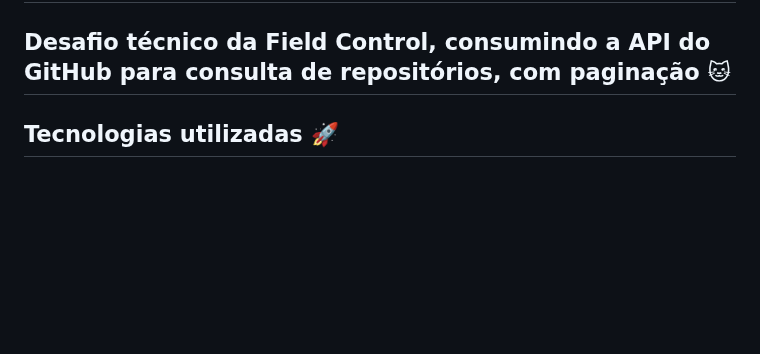
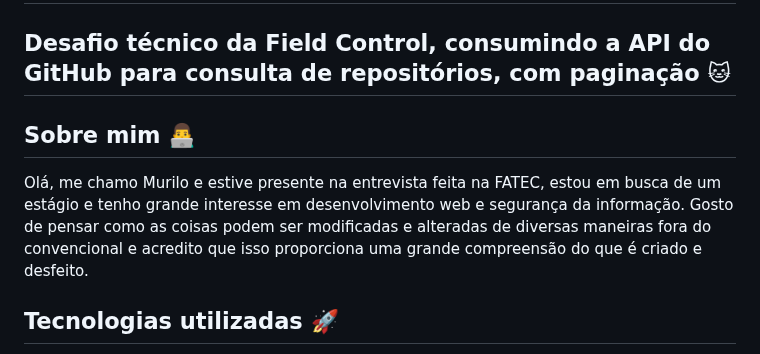
Before and after one commit to gitmurilo/ValinorProjectMurilo, a Markdown page: README.md, the part around the change. Rendered like a GitHub page; blank space fills up the shorter version.

```diff
--- a/README.md
+++ b/README.md
@@ -1,6 +1,9 @@
 # Desafio Técnico Valinor 🌳
 
 ## Desafio técnico da Field Control, consumindo a API do GitHub para consulta de repositórios, com paginação 🐱
+
+## Sobre mim 👨‍💻
+  Olá, me chamo Murilo e estive presente na entrevista feita na FATEC, estou em busca de um estágio e tenho grande interesse em desenvolvimento web e segurança da informação. Gosto de pensar como as coisas podem ser modificadas e alteradas de diversas maneiras fora do convencional e acredito que isso proporciona uma grande compreensão do que é criado e desfeito.
 
 ## Tecnologias utilizadas 🚀
 - HTML5
```
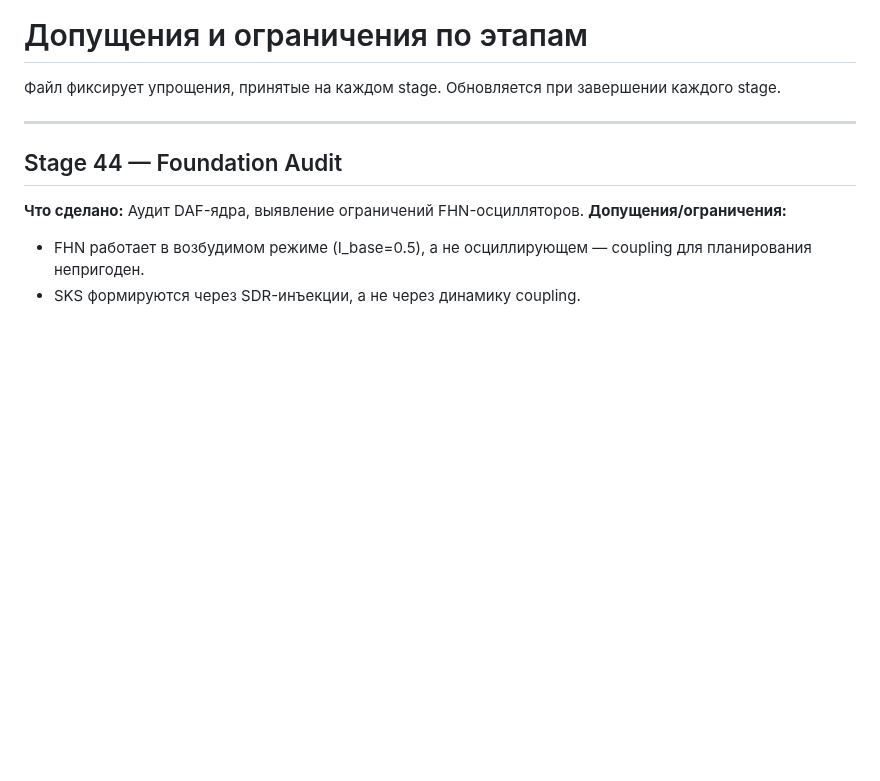
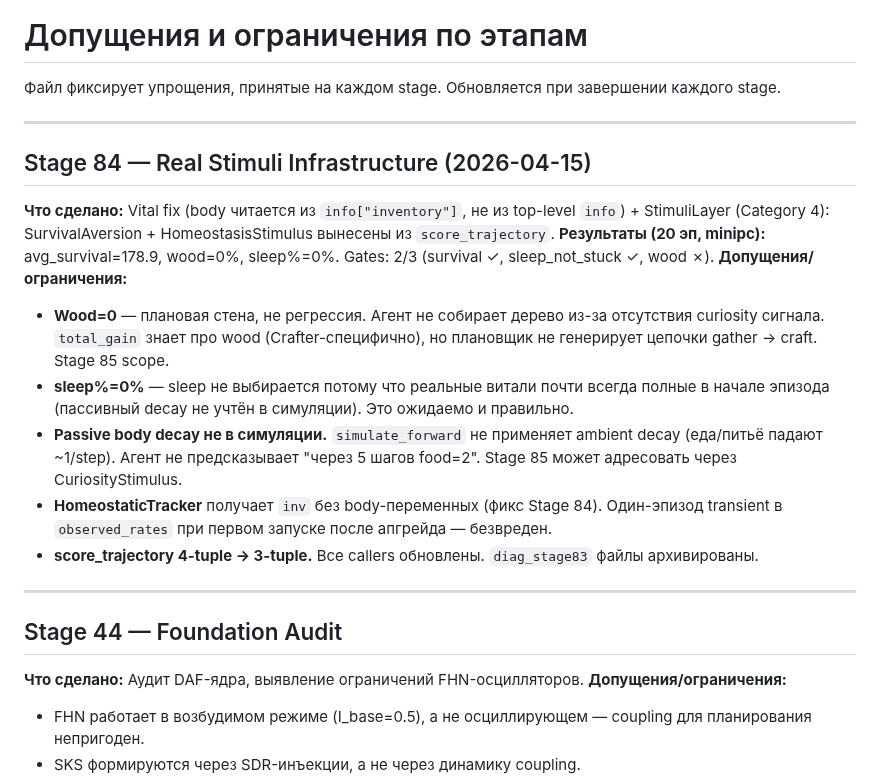
Before and after one commit to VSmirno/agi, a Markdown page: docs/ASSUMPTIONS.md, the part around the change. Drawn GitHub-style; blank space fills up the shorter version.

```diff
--- a/docs/ASSUMPTIONS.md
+++ b/docs/ASSUMPTIONS.md
@@ -1,6 +1,18 @@
 # Допущения и ограничения по этапам
 
 Файл фиксирует упрощения, принятые на каждом stage. Обновляется при завершении каждого stage.
+
+---
+
+## Stage 84 — Real Stimuli Infrastructure (2026-04-15)
+**Что сделано:** Vital fix (body читается из `info["inventory"]`, не из top-level `info`) + StimuliLayer (Category 4): SurvivalAversion + HomeostasisStimulus вынесены из `score_trajectory`.
+**Результаты (20 эп, minipc):** avg_survival=178.9, wood=0%, sleep%=0%. Gates: 2/3 (survival ✓, sleep_not_stuck ✓, wood ✗).
+**Допущения/ограничения:**
+- **Wood=0** — плановая стена, не регрессия. Агент не собирает дерево из-за отсутствия curiosity сигнала. `total_gain` знает про wood (Crafter-специфично), но плановщик не генерирует цепочки gather → craft. Stage 85 scope.
+- **sleep%=0%** — sleep не выбирается потому что реальные витали почти всегда полные в начале эпизода (пассивный decay не учтён в симуляции). Это ожидаемо и правильно.
+- **Passive body decay не в симуляции.** `simulate_forward` не применяет ambient decay (еда/питьё падают ~1/step). Агент не предсказывает "через 5 шагов food=2". Stage 85 может адресовать через CuriosityStimulus.
+- **HomeostaticTracker** получает `inv` без body-переменных (фикс Stage 84). Один-эпизод transient в `observed_rates` при первом запуске после апгрейда — безвреден.
+- **score_trajectory 4-tuple → 3-tuple.** Все callers обновлены. `diag_stage83` файлы архивированы.
 
 ---
 
```
Also changed, not shown: docs/ROADMAP.md (+5 -12 lines).
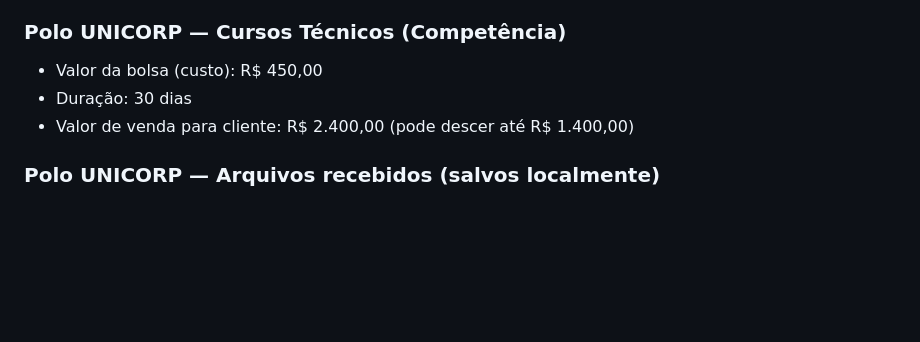
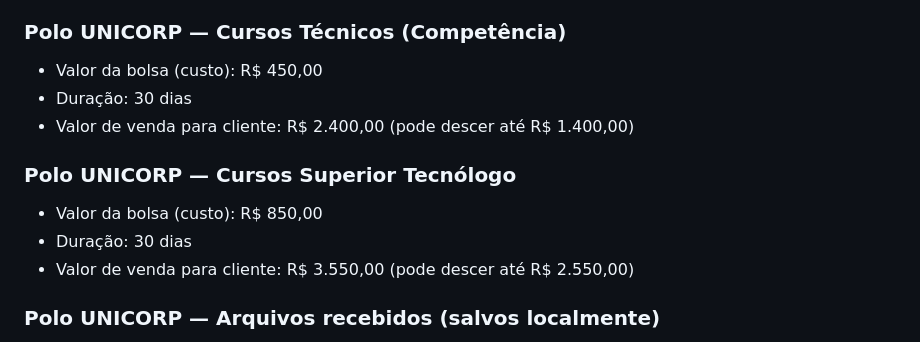
Before and after one commit to koheleth/cursos, a Markdown page: MEMORY.md, the part around the change. Rendered like a GitHub page; blank space fills up the shorter version.

Commit message:
Add UNICORP superior tecnólogo pricing

```diff
--- a/MEMORY.md
+++ b/MEMORY.md
@@ -88,6 +88,11 @@ Sempre que o usuário pedir algo relacionado ao escritório (mensagens, organiza
 - Duração: 30 dias
 - Valor de venda para cliente: R$ 2.400,00 (pode descer até R$ 1.400,00)
 
+### Polo UNICORP — Cursos Superior Tecnólogo
+- Valor da bolsa (custo): R$ 850,00
+- Duração: 30 dias
+- Valor de venda para cliente: R$ 3.550,00 (pode descer até R$ 2.550,00)
+
 ### Polo UNICORP — Arquivos recebidos (salvos localmente)
 - Relação dos Cursos Técnicos EAD – Regular: /root/.openclaw/workspace/assets/unicorp/relacao_cursos_tecnicos_ead_regular.pdf
 - Relação dos Cursos Técnicos por Competência: /root/.openclaw/workspace/assets/unicorp/relacao_cursos_tecnicos_competencia.pdf
```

········

### What is expected
Please reproduce each line of the listing above exactly, skipping pictures.

### Completed exercise
Before and after one commit to gitmurilo/ValinorProjectMurilo, a Markdown page: README.md, the part around the change. Rendered like a GitHub page; blank space fills up the shorter version.

```diff
--- a/README.md
+++ b/README.md
@@ -1,6 +1,9 @@
 # Desafio Técnico Valinor 🌳
 
 ## Desafio técnico da Field Control, consumindo a API do GitHub para consulta de repositórios, com paginação 🐱
+
+## Sobre mim 👨‍💻
+  Olá, me chamo Murilo e estive presente na entrevista feita na FATEC, estou em busca de um estágio e tenho grande interesse em desenvolvimento web e segurança da informação. Gosto de pensar como as coisas podem ser modificadas e alteradas de diversas maneiras fora do convencional e acredito que isso proporciona uma grande compreensão do que é criado e desfeito.
 
 ## Tecnologias utilizadas 🚀
 - HTML5
```
Before and after one commit to VSmirno/agi, a Markdown page: docs/ASSUMPTIONS.md, the part around the change. Drawn GitHub-style; blank space fills up the shorter version.

```diff
--- a/docs/ASSUMPTIONS.md
+++ b/docs/ASSUMPTIONS.md
@@ -1,6 +1,18 @@
 # Допущения и ограничения по этапам
 
 Файл фиксирует упрощения, принятые на каждом stage. Обновляется при завершении каждого stage.
+
+---
+
+## Stage 84 — Real Stimuli Infrastructure (2026-04-15)
+**Что сделано:** Vital fix (body читается из `info["inventory"]`, не из top-level `info`) + StimuliLayer (Category 4): SurvivalAversion + HomeostasisStimulus вынесены из `score_trajectory`.
+**Результаты (20 эп, minipc):** avg_survival=178.9, wood=0%, sleep%=0%. Gates: 2/3 (survival ✓, sleep_not_stuck ✓, wood ✗).
+**Допущения/ограничения:**
+- **Wood=0** — плановая стена, не регрессия. Агент не собирает дерево из-за отсутствия curiosity сигнала. `total_gain` знает про wood (Crafter-специфично), но плановщик не генерирует цепочки gather → craft. Stage 85 scope.
+- **sleep%=0%** — sleep не выбирается потому что реальные витали почти всегда полные в начале эпизода (пассивный decay не учтён в симуляции). Это ожидаемо и правильно.
+- **Passive body decay не в симуляции.** `simulate_forward` не применяет ambient decay (еда/питьё падают ~1/step). Агент не предсказывает "через 5 шагов food=2". Stage 85 может адресовать через CuriosityStimulus.
+- **HomeostaticTracker** получает `inv` без body-переменных (фикс Stage 84). Один-эпизод transient в `observed_rates` при первом запуске после апгрейда — безвреден.
+- **score_trajectory 4-tuple → 3-tuple.** Все callers обновлены. `diag_stage83` файлы архивированы.
 
 ---
 
```
Also changed, not shown: docs/ROADMAP.md (+5 -12 lines).
Before and after one commit to koheleth/cursos, a Markdown page: MEMORY.md, the part around the change. Rendered like a GitHub page; blank space fills up the shorter version.

Commit message:
Add UNICORP superior tecnólogo pricing

```diff
--- a/MEMORY.md
+++ b/MEMORY.md
@@ -88,6 +88,11 @@ Sempre que o usuário pedir algo relacionado ao escritório (mensagens, organiza
 - Duração: 30 dias
 - Valor de venda para cliente: R$ 2.400,00 (pode descer até R$ 1.400,00)
 
+### Polo UNICORP — Cursos Superior Tecnólogo
+- Valor da bolsa (custo): R$ 850,00
+- Duração: 30 dias
+- Valor de venda para cliente: R$ 3.550,00 (pode descer até R$ 2.550,00)
+
 ### Polo UNICORP — Arquivos recebidos (salvos localmente)
 - Relação dos Cursos Técnicos EAD – Regular: /root/.openclaw/workspace/assets/unicorp/relacao_cursos_tecnicos_ead_regular.pdf
 - Relação dos Cursos Técnicos por Competência: /root/.openclaw/workspace/assets/unicorp/relacao_cursos_tecnicos_competencia.pdf
```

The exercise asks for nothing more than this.